Find the line with "Anotar la verificacion: Shalom" in the entries below. Repeat it, every following line, and the line with "no hay reintentos", exactly and with nothing added.

• The data
----------------------------------------

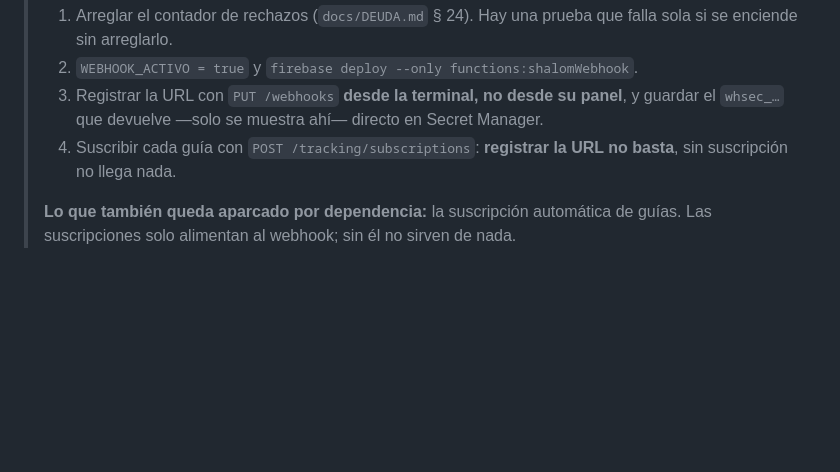
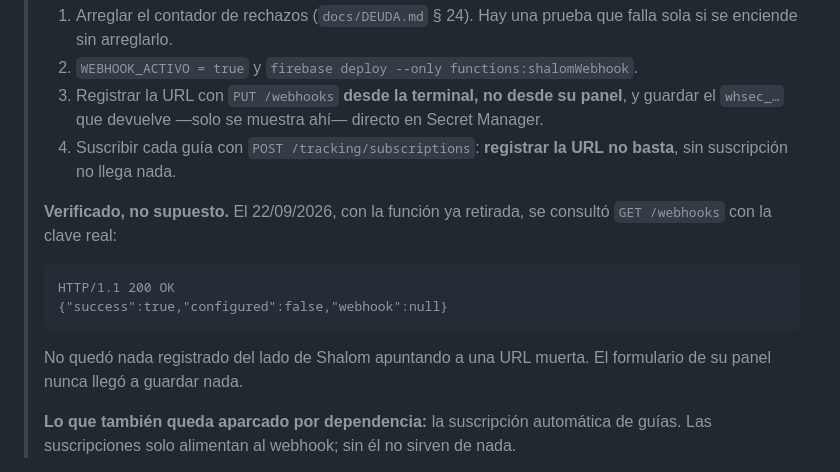
Before and after one commit to jarryllanoski/Total-Tools-, a Markdown page: docs/SHALOM.md, the part around the change. Rendered like a GitHub page; blank space fills up the shorter version.

Commit message:
Anotar la verificacion: Shalom no tenia nada registrado
Con la funcion ya retirada se consulto `GET /webhooks` con la clave real y
respondio 200 con `configured:false, webhook:null`. No quedo ninguna URL
registrada del lado de Shalom apuntando a la funcion que se borro, asi que
no hay reintentos contra una direccion muerta.

Se anota en docs/SHALOM.md para que no haya que volver a preguntarselo: era
lo unico del aparcado que seguia siendo una suposicion.

Co-Authored-By: Claude Opus 5 <noreply@anthropic.com>
Claude-Session: https://claude.ai/code/session_01CsYpzGYD8kaQR1zkL1ToaY

````diff
--- a/docs/SHALOM.md
+++ b/docs/SHALOM.md
@@ -535,6 +535,17 @@ dispara abriendo una URL.
 > 4. Suscribir cada guía con `POST /tracking/subscriptions`: **registrar la URL
 >    no basta**, sin suscripción no llega nada.
 >
+> **Verificado, no supuesto.** El 22/09/2026, con la función ya retirada, se
+> consultó `GET /webhooks` con la clave real:
+>
+> ```
+> HTTP/1.1 200 OK
+> {"success":true,"configured":false,"webhook":null}
+> ```
+>
+> No quedó nada registrado del lado de Shalom apuntando a una URL muerta. El
+> formulario de su panel nunca llegó a guardar nada.
+>
 > **Lo que también queda aparcado por dependencia:** la suscripción automática
 > de guías. Las suscripciones solo alimentan al webhook; sin él no sirven de
 > nada.
````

----------------------------------------

• Written solution
Anotar la verificacion: Shalom no tenia nada registrado
Con la funcion ya retirada se consulto `GET /webhooks` con la clave real y
respondio 200 con `configured:false, webhook:null`. No quedo ninguna URL
registrada del lado de Shalom apuntando a la funcion que se borro, asi que
no hay reintentos contra una direccion muerta.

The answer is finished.